Wednesday, April 29, 2015

Corey Mesler’s Casting Call

Posted By on Wed, Apr 29, 2015 at 9:57 AM

There’s Memphis Movie, the working title of the film being made in the pages of Memphis Movie (Soft Skull Press), the new novel by Corey Mesler.

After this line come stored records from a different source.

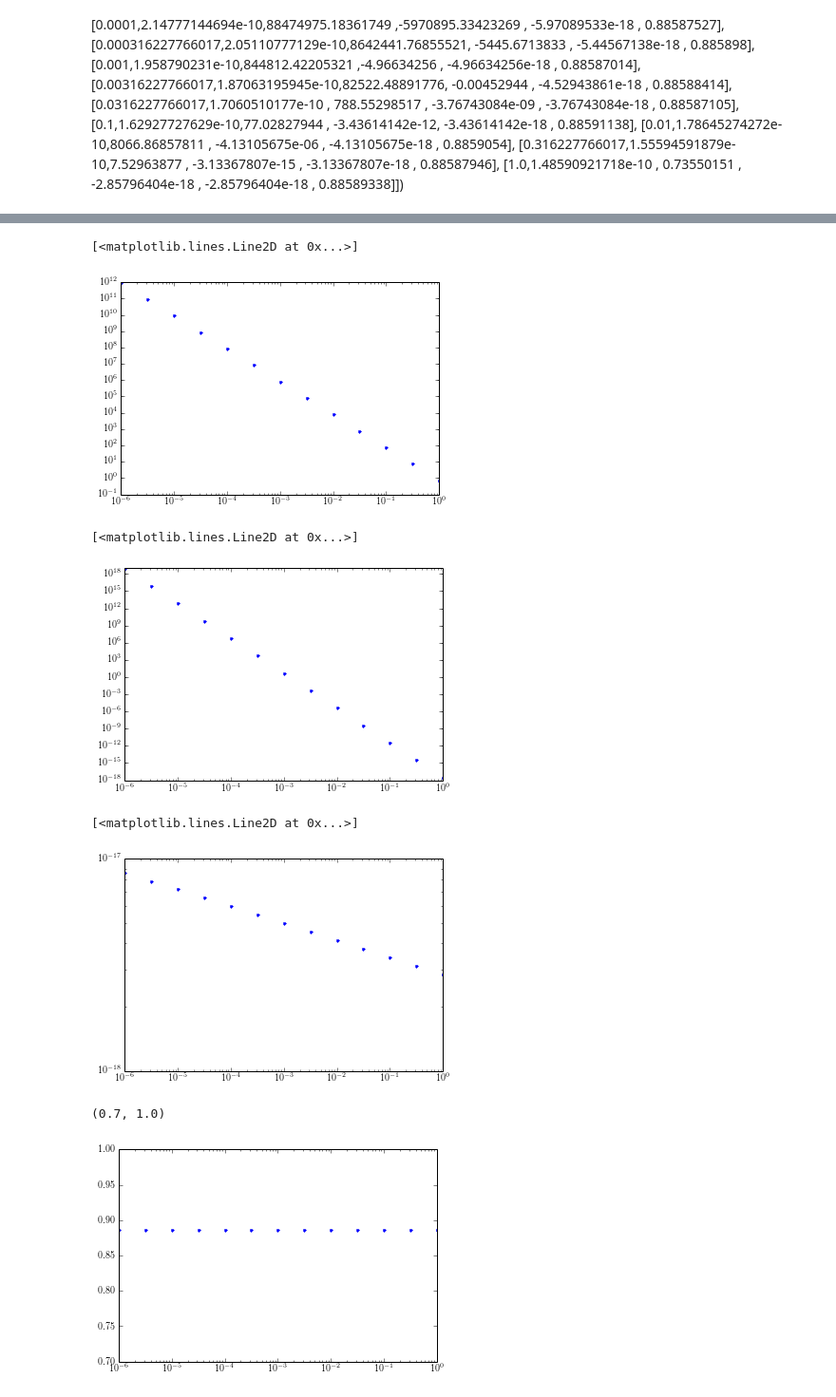
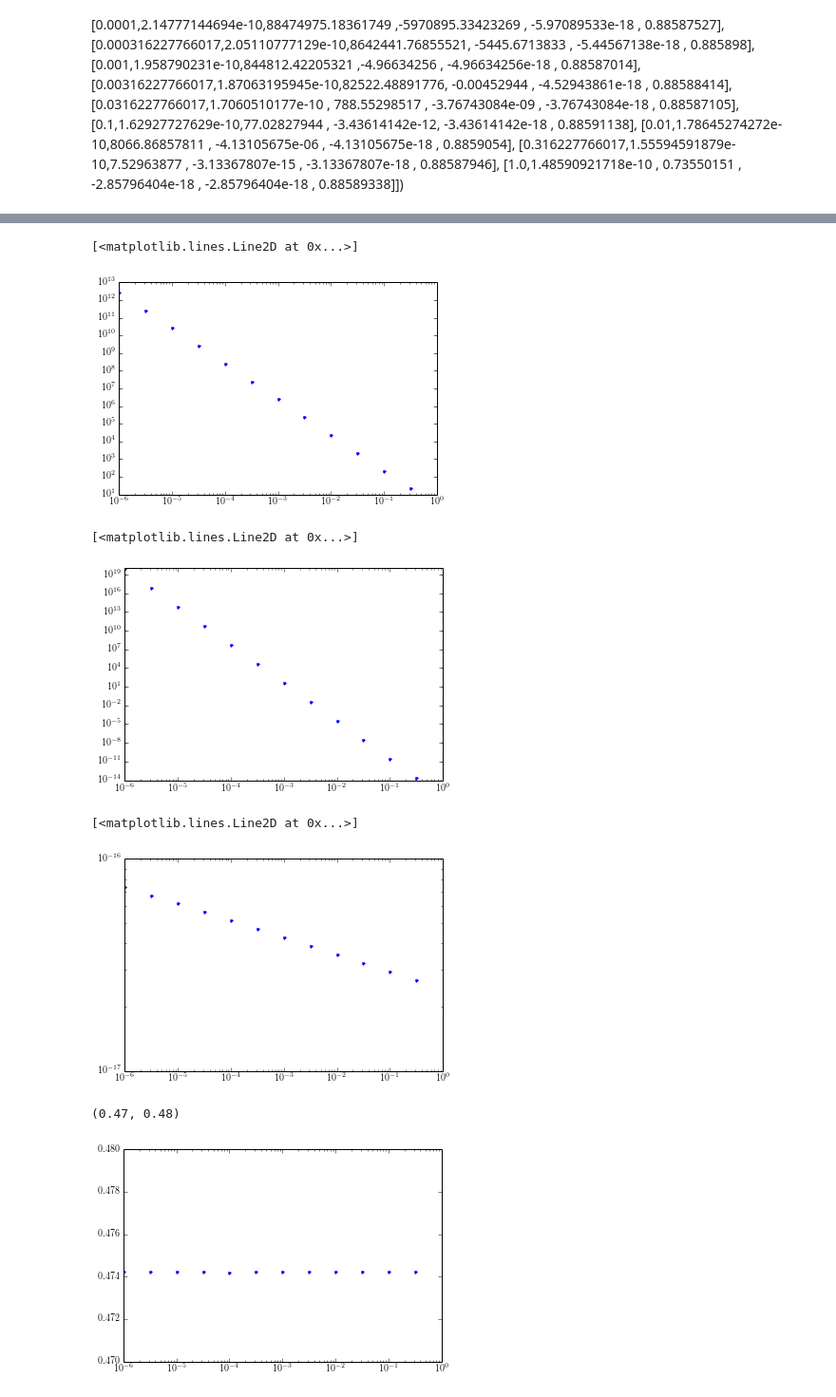
Before and after one commit to rahulporuri/project_work, a Jupyter notebook: power_law/bi-spectrum/equilateral_limit/tensor_bi-spectrum_eq_lt.ipynb, the cells around one changed output, grey strips where cells are left out. Shown at 95% size. Cells and saved outputs as stored; diff of their text form; code cells hidden in the pictures.

```diff
--- a/power_law/bi-spectrum/equilateral_limit/tensor_bi-spectrum_eq_lt.ipynb
+++ b/power_law/bi-spectrum/equilateral_limit/tensor_bi-spectrum_eq_lt.ipynb
@@ -82,14 +82,14 @@ while N < Nf+step:
     Dphi_ = Dphi_ + Dphi_update
     N += step
 # %%
-N_new = numpy.linspace(Ni,Nf,1000001)
+N_new = numpy.linspace(Ni,Nf,500001)
 phi_array_new = numpy.interp(N_new, N_array, phi_array)
 Dphi_array_new = numpy.interp(N_new, N_array, Dphi_array)
 
 phi_array = phi_array_new
 Dphi_array = Dphi_array_new
 N_array = N_new
-step = (Nf-Ni)/(1000000)
+step = (Nf-Ni)/(500000)
 # %%
 phi = lambda N : phi_array[int((N-Ni)/step)]
 Dphi = lambda N : Dphi_array[int((N-Ni)/step)]
@@ -131,7 +131,7 @@ def solve_Nics(k0, N_array):
     '''Returns the value of e-fold N when the mode is
     in the sub-Hubble domain, which we define as k/(A*H) =10^2.'''
     step = N_array[1] -N_array[0]
-    Nics_temp = numpy.asarray([k0 - 1e+02*A(N)*H(N) for N in N_array])
+    Nics_temp = numpy.asarray([k0 - 1e+03*A(N)*H(N) for N in N_array])
     nics_test = numpy.where(Nics_temp > 0)
     return Ni + nics_test[0][-1]*step
 
@@ -146,15 +146,15 @@ def initialize_hk(k0, Nics):
     '''Returns the value of h_k for the mode k at e-fold N of _Nics.
     We obtain his value by imposing the Bunch-Davies initial conditions'''
     hk0 = numpy.zeros(1,dtype=complex)
-    hk0.real = (((2.*k0)**(1./2))*A(Nics))**(-1.)
+    hk0.real = (((k0)**(1./2))*A(Nics))**(-1.)
     return hk0
 
 def initialize_Dhk(k0, Nics):
     '''Returns the value of h_k for the mode k at e-fold N of _Nshss.
     We obtain his value by imposing the Bunch-Davies initial conditions'''
     Dhk0 = numpy.zeros(1,dtype=complex)
-    Dhk0.real = -(1/A(Nics))*((2*k0)**(-1./2))
-    Dhk0.imag = -((k0/2)**(1./2))/(A(Nics)*A(Nics)*H(Nics))
+    Dhk0.real = -(1/A(Nics))*((k0)**(-1./2))
+    Dhk0.imag = -((k0)**(1./2))/(A(Nics)*A(Nics)*H(Nics))
     return Dhk0
 # %%
 def evolve_hk(k0, Nics, Nshss, step):
@@ -215,7 +215,7 @@ def main(k0, N_array):
 
     hk_array = numpy.empty(0, dtype=complex)
     hk_array = evolve_hk(k0, Nics, Nshss, step)
-    tps= 2.*(k0)**3/(2.*numpy.pi**2)*(numpy.absolute(hk_array[-1]))**2
+    tps= 4.*(k0)**3/(2.*numpy.pi**2)*(numpy.absolute(hk_array[-1]))**2
 
     CalG = calG(hk_array, k0, Nics, Nshss)
     CalG_cc = calG_cc(hk_array, k0, Nics, Nshss)
@@ -228,10 +228,10 @@ def main(k0, N_array):
 
     return k0, str(tps).strip('[]'), str(numpy.absolute(CalG)).strip('[]'), str((k0**(3./2))*numpy.absolute(CalG)).strip('[]'), str(G.real).strip('[]'), str((k0**6.)*G.real).strip('[]'), str(h_NL.real).strip('[]')
 # %%
-k_list = numpy.array([10**((-12 + i)/2.) for i in range(13)])
+k_list = numpy.array([10**((-12 + i)/2.) for i in range(12)])
 '''Range of modes k to run the main loop on.'''
 
-pool = mp.Pool(processes = 4)
+pool = mp.Pool(processes = 3)
 temp_results = [pool.apply_async(main, args = (k0, N_array,)) for k0 in k_list]
 results = []
 
@@ -344,22 +342,22 @@ plt.loglog([eq_data[i][0] for i in range(len(eq_data))], [-eq_data[i][3] for i i
 plt.loglog(data[:,0], data[:,3],'.')
 # %% [output]
 [<matplotlib.lines.Line2D at 0x...>]
-[figure, old version]
+[figure, new version]
 # %%
 #plt.loglog([eq_data[i][0] for i in range(len(eq_data))], [-eq_data[i][4] for i in range(len(eq_data))],'.')
 plt.loglog(data[:,0], -data[:,4],'.')
 # %% [output]
 [<matplotlib.lines.Line2D at 0x...>]
-[figure, old version]
+[figure, new version]
 # %%
 plt.loglog(data[:,0], -data[:,5],'.')
 # %% [output]
 [<matplotlib.lines.Line2D at 0x...>]
-[figure, old version]
+[figure, new version]
 # %%
 #plt.semilogx([eq_data[i][0] for i in range(len(eq_data))], [eq_data[i][5] for i in range(len(eq_data))],'.')
 plt.semilogx(data[:,0], data[:,6],'.')
-plt.ylim([0.7,1.0])
+plt.ylim([0.47,0.48])
 # %% [output]
-(0.7, 1.0)
+(0.47, 0.48)
-[figure, old version]
+[figure, new version]
```
Also changed, not shown: parts of 6 cells of this notebook.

And then there’s Memphis Movie, a hypothetical film version of Memphis Movie the book, and if such a film were made, its dream cast, according to Mesler, would read as follows:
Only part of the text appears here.